The most enduring legacy of Thatcherism and the Thatcher decade could well be privatisation. At the beginning of 1992 it was estimated that around $25bn of public assets went private, and there was cautious optimism that this was at least one growth area to sustain lawyers through the recession.
The CCT provisions, which were put forward in a consultation document, were another of the few positive moves for lawyers, who were also eyeing up Eastern Europe. In the year of the Maastricht treaty, Europe in general was very much on the agenda.
There were also changes in the top legal posts, with Barbara Mills QC appointed DPP, George Staple from Clifford Chance taking over from Barbara Mills as director of the SFO, and Lord Taylor appointed Lord Chief Justice, taking over from Lord Lane.
Also at the top of the profession, the introduction of the Judith (judges IT help project) and the increasingly widespread use of IT by judges was seen as having a ripple effect, with judges being set up as “role model users of IT” for others in the legal profession to follow.
On the Top 100 front, when Eversheds finally merged it ranked second after Clifford Chance, dislodging Linklaters & Paines. It was not just law firms that were being proactive – 2 Harcourt Buildings merged with Belgian set Stanbrook & Hooper; Manches & Co joined Carter Faber; Pannone & Partners was formed by the merger of Pannone March Pearson and Pritchard Englefield and Tobin.
Despite the pick-up in merger activity there were still redundancy announcements by firms, with Turner Kenneth Brown making the third such unfortunate announcement in just over a year.
A survey showed a sharp profit slump hitting firms outside the south. Using median figures, profits fell 34 per cent to £22,000 in the north over 1990/91. A typical partner in the north was estimated to have a profit share of about £52,000 – about a third of his London counterpart. And growth in the in-house teams had come to a virtual standstill, with 84 per cent foreseeing no real change in size during the year. In the US, American Lawyer reported that there had been an overall decline in partners' profits, which fell 6 per cent to $400,000 in 1991, while revenues per lawyer fell $1,000 to $371,000 from $372,000.
Poaching by US firms continued, with senior partner Christopher Haan and two other partners leaving SJ Berwin to join Coudert Brothers. Shearman & Sterling was headhunting senior lawyers in top London firms to develop an English banking practice.
Lawyers who had made headlines by appearing in court themselves had mixed fortunes – four of the remaining five defendants were found guilty in the Blue Arrow trial, but charges against Travers Smith Braithwaite partner Alan Keat were dropped on the grounds that there was no case for him to answer.
Other solicitors were less fortunate – Essex solicitor Derek Chisnall was jailed for seven years for stealing more than £1m from clients. The court heard how Chisnall, who owned a Porsche and a string of racehorses, boasted to a colleague: “I am a thief but I have had a good life and a good run.” Meanwhile regional firm Durnford Ford was being investigated, and the senior partner Graham Ford resigned.
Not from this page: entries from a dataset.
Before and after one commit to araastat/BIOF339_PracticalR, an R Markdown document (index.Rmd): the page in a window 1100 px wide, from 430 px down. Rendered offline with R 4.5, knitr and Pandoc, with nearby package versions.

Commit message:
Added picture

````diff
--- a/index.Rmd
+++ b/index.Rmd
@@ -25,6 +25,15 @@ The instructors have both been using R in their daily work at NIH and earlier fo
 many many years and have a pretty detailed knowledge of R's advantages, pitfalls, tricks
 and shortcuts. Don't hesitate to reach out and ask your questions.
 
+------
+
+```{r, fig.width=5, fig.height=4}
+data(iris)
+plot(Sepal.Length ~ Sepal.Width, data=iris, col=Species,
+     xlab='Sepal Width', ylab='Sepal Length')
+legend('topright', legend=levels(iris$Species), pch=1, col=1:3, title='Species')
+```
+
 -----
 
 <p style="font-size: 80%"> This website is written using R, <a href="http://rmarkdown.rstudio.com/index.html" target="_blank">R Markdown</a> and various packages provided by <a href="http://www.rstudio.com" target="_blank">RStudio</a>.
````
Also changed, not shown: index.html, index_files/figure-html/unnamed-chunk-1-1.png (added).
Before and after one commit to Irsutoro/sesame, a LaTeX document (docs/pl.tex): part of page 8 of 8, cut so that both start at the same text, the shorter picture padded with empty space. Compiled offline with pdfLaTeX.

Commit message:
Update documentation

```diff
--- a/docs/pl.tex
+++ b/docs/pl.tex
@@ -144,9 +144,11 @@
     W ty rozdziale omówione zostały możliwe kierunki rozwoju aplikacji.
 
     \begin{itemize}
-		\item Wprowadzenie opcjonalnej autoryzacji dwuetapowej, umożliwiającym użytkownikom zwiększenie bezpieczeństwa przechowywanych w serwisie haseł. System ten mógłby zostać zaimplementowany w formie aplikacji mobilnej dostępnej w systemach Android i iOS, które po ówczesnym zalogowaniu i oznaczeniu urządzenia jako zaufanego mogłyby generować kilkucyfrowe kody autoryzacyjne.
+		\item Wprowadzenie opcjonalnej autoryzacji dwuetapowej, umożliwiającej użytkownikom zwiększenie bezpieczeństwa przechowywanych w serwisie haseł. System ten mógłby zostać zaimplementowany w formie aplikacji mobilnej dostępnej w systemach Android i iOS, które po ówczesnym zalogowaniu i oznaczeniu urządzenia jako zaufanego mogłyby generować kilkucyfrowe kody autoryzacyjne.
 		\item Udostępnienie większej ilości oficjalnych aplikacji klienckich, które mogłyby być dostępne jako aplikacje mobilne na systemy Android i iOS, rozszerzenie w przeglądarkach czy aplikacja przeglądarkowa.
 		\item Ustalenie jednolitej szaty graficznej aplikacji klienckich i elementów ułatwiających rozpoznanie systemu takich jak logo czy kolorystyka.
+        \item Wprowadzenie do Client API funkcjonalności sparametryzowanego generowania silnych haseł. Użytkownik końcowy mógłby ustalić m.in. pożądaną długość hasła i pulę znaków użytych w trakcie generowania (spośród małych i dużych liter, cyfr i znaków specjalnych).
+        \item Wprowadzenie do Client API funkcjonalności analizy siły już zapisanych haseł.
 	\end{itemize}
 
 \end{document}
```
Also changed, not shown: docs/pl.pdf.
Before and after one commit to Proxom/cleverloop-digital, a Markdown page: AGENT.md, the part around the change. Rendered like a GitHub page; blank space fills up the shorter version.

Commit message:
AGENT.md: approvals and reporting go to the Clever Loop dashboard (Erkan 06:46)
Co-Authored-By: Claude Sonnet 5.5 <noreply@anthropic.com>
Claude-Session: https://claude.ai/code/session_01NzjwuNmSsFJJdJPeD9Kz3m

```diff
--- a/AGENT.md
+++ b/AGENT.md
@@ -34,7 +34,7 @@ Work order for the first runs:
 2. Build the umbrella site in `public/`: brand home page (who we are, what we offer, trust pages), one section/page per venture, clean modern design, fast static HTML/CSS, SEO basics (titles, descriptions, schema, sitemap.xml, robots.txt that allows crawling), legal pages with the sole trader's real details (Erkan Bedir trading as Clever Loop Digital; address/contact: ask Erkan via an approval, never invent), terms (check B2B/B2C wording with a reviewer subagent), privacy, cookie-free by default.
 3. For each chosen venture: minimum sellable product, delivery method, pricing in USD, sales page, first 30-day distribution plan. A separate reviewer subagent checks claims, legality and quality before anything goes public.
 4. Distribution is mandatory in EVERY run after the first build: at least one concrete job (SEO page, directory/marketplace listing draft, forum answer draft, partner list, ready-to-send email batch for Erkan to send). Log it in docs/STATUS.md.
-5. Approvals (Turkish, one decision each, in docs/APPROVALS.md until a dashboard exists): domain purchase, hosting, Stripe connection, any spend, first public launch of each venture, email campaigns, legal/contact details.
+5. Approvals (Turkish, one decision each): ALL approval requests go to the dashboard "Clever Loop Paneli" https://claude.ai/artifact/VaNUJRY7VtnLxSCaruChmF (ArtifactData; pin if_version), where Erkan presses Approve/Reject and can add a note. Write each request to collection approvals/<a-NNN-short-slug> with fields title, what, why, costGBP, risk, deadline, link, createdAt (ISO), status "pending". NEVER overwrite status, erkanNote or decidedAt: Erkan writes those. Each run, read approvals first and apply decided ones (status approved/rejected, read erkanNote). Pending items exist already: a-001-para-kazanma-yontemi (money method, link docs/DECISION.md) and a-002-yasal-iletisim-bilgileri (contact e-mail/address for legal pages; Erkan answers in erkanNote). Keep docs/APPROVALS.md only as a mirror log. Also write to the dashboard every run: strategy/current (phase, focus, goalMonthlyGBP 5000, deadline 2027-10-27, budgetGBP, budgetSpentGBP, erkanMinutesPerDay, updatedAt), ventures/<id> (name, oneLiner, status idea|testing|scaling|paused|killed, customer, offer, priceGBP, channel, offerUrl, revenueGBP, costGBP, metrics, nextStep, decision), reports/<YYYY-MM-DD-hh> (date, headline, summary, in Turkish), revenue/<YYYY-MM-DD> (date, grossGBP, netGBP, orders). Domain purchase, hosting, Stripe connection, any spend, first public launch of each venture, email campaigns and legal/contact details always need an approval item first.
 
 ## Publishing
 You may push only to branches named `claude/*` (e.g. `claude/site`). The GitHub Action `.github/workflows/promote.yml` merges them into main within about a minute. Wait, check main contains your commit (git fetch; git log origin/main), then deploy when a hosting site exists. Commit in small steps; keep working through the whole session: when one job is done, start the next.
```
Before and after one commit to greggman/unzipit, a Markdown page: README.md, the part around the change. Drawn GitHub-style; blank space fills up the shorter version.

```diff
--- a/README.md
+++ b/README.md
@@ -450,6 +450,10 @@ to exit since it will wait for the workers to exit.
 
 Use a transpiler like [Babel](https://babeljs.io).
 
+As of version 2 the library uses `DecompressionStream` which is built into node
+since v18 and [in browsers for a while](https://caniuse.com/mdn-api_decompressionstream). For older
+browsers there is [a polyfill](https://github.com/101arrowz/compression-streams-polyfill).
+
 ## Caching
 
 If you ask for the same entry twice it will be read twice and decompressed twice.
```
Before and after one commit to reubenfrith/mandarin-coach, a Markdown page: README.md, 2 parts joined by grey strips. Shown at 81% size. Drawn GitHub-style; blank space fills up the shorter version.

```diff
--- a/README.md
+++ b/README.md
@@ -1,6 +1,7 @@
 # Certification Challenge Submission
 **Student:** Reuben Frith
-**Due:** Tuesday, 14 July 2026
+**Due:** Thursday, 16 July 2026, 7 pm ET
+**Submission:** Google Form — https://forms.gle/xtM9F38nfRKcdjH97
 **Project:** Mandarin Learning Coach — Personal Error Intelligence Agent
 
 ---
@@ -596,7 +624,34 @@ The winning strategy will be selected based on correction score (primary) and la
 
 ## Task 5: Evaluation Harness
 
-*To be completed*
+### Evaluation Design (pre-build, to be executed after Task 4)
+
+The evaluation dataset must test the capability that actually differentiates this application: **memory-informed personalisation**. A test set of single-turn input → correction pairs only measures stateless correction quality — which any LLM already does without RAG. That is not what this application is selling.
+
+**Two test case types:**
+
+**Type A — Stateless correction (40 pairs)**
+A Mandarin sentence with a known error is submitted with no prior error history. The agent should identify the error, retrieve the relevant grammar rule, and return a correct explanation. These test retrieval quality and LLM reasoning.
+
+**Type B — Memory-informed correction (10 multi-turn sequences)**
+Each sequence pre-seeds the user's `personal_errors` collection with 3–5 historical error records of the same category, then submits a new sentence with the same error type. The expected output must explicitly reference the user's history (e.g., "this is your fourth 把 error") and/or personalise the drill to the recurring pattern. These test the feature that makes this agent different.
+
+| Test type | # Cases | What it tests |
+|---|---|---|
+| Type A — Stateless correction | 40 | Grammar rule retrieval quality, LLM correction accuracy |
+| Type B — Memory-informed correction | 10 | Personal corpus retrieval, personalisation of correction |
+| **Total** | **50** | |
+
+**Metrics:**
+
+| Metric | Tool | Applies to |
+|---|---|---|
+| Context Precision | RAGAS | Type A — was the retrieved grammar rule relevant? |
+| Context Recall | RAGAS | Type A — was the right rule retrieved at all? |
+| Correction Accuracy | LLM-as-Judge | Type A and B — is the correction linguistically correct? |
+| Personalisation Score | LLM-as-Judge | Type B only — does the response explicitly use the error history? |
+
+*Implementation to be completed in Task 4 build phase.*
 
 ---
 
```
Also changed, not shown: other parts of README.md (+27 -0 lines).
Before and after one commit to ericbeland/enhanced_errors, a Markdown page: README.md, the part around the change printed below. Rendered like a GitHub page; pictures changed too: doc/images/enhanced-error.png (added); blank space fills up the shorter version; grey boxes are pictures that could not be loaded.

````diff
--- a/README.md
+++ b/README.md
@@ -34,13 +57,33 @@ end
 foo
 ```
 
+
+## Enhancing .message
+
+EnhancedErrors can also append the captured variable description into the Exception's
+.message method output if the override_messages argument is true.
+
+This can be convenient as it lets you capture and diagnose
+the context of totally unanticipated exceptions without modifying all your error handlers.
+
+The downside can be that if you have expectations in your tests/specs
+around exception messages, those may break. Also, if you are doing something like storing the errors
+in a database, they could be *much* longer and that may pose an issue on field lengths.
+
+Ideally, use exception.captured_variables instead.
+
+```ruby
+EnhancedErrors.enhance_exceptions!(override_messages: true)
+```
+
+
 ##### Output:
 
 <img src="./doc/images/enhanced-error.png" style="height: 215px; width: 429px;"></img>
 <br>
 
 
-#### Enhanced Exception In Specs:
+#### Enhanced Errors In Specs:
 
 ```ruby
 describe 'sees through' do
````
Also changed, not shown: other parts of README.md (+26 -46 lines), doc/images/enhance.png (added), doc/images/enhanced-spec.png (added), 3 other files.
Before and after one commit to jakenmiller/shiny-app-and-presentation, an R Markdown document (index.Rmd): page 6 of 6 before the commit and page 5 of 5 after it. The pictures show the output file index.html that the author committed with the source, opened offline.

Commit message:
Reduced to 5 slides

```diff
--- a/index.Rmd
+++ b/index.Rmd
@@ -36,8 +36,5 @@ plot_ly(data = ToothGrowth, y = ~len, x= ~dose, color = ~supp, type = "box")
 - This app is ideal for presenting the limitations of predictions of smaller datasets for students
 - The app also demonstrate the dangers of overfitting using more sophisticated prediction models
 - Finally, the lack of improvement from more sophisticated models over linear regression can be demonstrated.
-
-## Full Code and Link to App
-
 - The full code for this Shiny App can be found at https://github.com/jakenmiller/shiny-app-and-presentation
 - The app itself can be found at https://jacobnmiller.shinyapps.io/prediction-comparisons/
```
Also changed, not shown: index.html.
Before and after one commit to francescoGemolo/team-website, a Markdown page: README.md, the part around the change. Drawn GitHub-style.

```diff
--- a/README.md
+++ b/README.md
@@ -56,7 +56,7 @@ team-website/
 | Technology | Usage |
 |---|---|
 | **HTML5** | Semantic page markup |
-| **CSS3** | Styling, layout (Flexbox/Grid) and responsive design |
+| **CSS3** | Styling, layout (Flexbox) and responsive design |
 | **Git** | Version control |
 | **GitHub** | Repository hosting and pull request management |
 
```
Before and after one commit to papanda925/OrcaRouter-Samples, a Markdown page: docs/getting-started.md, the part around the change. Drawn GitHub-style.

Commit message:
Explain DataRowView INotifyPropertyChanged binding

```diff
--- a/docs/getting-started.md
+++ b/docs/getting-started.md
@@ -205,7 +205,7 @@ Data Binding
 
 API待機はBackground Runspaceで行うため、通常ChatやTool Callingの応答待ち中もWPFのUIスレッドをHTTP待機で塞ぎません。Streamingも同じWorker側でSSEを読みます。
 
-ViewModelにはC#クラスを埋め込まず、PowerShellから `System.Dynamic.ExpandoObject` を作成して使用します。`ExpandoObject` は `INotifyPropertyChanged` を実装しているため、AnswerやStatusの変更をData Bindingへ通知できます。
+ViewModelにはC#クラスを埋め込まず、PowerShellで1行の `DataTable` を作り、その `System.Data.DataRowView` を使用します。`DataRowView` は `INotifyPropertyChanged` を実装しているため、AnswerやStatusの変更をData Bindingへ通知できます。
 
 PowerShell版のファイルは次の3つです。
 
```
Legal aid wrangling continued, with the Law Society claiming that the number of people squeezed out of eligibility was well over 12 million.
Legal aid practitioners came out against fixed fees for magistrates court work; and a new inspectorate for the magistrates courts was planned. There were calls for the Lord Chancellor's advisory committee on legal aid to be abolished, and unsurprisingly, the Criminal Justice Act was slammed by lawyers.
On the legal education front, Newcastle Polytechnic was set to run the first four-year exempting law degree. Later in the year, the College of Law started tentative negotiations with other institutions to set up an exempting law degree.
The Legal Services Ombudsman's first annual report said he received over 1,200 complaints, double the number in 1991.
A survey of the top 500 law firms showed that 73 per cent of firms responding expected their profitability to be hit severely if a Labour Government was returned, while only 18 per cent expected a decrease under a Conservative regime.
Post-election, Sir Nicholas Lyell QC was appointed Attorney General – he later became embroiled in the Matrix-Churchill case with the then Lord Justice Scott, putting together his inquiry team. Lord Mackay stayed on, with John Taylor MP appointed to the new post of under-secretary to the LCD, and barrister Paul Boateng was shadow parliamentary secretary at the LCD.
Finally, there was good news again for those at the very top of the profession (unless, apparently, you were a senior judge) – the Judicial Pensions and Retirements Bill brought the retirement age of judges down to 70.